Google's Chromebook platform performed better than expected in 2013.
The cheap notebooks running Chrome OS, priced around $200, now claim 21 per cent of all notebook sales, according to research group NDP.
The rise came in 2013. Chrome OS made up 0.2 per cent of the computer and tablet market last year, but as of November, it is now 10 per cent. With Christmas sales set to be tallied early next year, the number is expected to rise even further.
Chromebooks can be seen as a great option for first time computer users or the market that don't need the power of Windows and full-spec'd Intel machine - notebooks that once dominated the market. Essentially, a Chromebook allows a user to access the Internet on the cheap.
As Chromebooks hit more stores and are talked up in the media, the attraction among customers is increasing.
"We think that the top line reason for this happening is that the PC market is in the throes of pretty significant change," NPD analyst Stephen Baker said in July. "A few years ago, basically everything had to be Wintel products, but that's changed and consumers have changed along with it."
Amazon saw the popularity of Chromebooks during the Christmas shopping season. Friday the company said the Samsung Chromebook and Acer Chromebook were the first and third most popular laptops sold during the holiday season, with Asus' Transformer notebook running Windows falling in between.

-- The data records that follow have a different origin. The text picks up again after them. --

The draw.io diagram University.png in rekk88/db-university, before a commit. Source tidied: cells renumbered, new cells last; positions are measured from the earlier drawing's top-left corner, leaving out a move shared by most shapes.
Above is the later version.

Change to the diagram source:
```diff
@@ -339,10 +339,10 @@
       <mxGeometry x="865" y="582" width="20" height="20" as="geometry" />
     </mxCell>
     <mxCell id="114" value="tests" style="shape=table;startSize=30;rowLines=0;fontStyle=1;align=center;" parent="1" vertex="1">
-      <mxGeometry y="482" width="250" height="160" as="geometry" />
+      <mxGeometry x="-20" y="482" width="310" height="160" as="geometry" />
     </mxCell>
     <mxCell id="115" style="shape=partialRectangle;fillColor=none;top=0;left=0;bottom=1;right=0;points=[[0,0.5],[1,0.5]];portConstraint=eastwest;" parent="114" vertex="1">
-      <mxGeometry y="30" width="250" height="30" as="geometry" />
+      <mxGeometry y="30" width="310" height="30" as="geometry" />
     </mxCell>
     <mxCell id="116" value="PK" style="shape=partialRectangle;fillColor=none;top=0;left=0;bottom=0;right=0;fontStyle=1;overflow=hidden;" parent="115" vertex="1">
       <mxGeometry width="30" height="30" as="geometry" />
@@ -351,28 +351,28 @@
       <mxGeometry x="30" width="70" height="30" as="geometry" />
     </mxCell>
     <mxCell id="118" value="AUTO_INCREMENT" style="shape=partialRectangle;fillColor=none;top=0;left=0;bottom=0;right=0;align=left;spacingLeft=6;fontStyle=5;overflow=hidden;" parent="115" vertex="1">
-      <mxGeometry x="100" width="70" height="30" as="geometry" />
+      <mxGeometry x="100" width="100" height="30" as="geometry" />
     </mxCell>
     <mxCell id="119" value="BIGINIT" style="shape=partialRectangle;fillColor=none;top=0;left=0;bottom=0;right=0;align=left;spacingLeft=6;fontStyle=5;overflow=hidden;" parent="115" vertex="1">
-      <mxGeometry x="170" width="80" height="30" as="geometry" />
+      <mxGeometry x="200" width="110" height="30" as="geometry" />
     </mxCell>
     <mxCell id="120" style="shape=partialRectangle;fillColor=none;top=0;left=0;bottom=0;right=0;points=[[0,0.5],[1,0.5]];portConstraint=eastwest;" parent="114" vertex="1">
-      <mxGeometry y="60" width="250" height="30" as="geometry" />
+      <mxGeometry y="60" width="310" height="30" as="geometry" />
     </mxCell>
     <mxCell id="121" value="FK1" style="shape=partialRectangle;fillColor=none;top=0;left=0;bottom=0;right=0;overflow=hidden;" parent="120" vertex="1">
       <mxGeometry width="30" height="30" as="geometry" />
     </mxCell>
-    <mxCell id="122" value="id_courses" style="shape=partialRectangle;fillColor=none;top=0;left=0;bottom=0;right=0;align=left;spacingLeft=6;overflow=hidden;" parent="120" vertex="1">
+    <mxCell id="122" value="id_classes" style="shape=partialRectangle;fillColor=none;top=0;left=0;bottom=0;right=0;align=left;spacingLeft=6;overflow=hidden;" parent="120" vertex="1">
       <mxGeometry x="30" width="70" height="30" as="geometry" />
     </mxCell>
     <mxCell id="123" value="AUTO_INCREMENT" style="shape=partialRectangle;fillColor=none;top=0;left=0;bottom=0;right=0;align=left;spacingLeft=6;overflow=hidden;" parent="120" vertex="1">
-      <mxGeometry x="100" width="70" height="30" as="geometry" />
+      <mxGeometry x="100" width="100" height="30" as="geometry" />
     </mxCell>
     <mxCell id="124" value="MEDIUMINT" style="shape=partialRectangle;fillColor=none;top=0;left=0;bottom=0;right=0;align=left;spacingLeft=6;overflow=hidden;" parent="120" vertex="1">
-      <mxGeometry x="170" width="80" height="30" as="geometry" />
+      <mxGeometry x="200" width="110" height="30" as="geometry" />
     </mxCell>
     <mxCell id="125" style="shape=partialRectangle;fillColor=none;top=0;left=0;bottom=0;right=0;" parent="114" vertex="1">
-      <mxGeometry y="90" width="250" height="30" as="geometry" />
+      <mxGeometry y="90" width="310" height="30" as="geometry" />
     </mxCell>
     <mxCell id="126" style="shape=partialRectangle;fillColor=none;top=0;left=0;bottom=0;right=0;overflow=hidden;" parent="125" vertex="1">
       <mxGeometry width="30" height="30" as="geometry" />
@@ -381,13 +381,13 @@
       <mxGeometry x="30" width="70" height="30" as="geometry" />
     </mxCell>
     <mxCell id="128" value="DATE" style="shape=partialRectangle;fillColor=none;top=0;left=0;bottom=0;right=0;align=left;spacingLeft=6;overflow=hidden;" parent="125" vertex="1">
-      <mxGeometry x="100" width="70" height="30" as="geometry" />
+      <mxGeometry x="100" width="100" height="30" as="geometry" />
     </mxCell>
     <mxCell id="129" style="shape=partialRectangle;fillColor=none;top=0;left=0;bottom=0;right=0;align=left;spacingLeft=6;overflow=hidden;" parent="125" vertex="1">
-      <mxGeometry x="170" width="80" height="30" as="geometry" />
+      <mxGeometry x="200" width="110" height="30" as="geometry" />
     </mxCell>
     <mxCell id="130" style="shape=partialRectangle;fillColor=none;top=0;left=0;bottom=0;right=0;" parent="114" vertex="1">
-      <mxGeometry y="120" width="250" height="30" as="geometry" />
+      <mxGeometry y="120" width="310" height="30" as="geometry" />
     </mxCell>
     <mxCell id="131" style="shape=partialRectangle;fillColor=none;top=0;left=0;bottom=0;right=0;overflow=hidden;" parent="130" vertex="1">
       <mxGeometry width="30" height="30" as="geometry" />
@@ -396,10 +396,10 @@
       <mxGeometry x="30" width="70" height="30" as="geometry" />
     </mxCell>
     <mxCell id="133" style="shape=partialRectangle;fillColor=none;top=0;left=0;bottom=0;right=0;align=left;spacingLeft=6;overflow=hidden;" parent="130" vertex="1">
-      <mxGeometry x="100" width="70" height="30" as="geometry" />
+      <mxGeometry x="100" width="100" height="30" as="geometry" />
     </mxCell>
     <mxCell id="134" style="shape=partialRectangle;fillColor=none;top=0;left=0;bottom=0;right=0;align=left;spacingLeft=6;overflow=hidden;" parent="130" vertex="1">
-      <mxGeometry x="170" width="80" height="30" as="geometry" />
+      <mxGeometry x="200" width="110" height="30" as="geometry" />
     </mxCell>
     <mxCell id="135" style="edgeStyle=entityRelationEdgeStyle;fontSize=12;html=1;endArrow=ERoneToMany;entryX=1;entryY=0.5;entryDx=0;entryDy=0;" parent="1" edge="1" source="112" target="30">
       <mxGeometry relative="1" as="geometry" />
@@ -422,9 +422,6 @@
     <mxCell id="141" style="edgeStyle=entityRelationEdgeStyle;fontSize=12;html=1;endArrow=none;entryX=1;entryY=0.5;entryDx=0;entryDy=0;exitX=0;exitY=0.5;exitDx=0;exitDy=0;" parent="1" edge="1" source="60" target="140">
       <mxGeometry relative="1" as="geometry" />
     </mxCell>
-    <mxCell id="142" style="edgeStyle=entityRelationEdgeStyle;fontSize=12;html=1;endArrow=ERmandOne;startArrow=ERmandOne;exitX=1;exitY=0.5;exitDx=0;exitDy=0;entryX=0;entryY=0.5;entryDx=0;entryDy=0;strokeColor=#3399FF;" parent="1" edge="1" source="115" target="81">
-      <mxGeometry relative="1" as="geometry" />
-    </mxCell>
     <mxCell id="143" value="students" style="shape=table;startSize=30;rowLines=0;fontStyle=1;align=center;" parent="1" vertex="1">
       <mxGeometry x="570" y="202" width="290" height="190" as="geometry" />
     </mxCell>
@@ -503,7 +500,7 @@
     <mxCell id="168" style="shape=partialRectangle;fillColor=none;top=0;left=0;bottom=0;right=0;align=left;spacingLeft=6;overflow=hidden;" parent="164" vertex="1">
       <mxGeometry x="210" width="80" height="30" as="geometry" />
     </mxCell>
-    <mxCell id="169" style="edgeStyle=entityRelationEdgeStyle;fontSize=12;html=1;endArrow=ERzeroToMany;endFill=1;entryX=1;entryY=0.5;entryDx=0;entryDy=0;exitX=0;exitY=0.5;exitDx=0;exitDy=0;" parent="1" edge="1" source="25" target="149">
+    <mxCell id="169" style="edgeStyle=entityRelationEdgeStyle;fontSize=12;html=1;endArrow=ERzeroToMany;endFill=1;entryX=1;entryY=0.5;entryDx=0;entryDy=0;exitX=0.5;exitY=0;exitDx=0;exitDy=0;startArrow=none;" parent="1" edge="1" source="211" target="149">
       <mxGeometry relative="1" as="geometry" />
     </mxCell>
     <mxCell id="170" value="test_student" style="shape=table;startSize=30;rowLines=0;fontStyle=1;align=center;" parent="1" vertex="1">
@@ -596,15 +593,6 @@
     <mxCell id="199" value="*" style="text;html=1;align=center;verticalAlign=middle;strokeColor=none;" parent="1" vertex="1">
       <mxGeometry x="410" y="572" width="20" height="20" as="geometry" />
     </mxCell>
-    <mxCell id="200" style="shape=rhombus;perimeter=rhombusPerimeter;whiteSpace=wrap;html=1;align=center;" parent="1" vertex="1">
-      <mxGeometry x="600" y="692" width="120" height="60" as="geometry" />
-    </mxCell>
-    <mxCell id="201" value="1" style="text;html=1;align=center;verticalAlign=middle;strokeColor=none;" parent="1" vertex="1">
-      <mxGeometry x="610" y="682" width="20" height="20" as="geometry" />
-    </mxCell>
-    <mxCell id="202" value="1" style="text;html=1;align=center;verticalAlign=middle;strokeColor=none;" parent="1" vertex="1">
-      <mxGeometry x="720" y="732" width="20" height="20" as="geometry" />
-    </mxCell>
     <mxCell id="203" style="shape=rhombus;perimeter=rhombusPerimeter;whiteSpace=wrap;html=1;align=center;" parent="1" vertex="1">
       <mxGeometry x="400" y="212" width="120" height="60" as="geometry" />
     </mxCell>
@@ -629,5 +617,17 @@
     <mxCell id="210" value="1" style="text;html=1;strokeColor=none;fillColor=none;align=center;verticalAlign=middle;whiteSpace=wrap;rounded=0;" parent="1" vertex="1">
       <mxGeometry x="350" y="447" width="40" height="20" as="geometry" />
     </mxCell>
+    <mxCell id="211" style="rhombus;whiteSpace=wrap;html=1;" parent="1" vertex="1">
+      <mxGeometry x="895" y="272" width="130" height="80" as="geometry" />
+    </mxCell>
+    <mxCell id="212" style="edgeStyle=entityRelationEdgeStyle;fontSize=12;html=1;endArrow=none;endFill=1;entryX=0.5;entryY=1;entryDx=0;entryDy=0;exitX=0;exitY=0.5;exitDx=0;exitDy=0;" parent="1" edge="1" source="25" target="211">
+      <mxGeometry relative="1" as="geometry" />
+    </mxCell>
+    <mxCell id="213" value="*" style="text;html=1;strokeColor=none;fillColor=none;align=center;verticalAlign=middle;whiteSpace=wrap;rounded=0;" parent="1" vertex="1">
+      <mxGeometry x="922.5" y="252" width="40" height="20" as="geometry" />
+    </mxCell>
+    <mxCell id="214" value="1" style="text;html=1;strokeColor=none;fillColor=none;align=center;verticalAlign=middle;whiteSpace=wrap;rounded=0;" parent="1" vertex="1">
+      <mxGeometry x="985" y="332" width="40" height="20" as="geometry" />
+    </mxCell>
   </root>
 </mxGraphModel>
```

The Consumer Electronics Show in early January is typically a hot destination for new Chromebooks. Asus' roadmap in 2014 has indicated it will launch a Chromebook, presumably at the trade show. Asus CEO Shen said the company wanted to broaden its reach outside the realm of Windows-based laptop.
Traditional Chromebook players like Acer, Samsung and HP may unveil new machines as well, to kick off the Chromebook platform in 2014.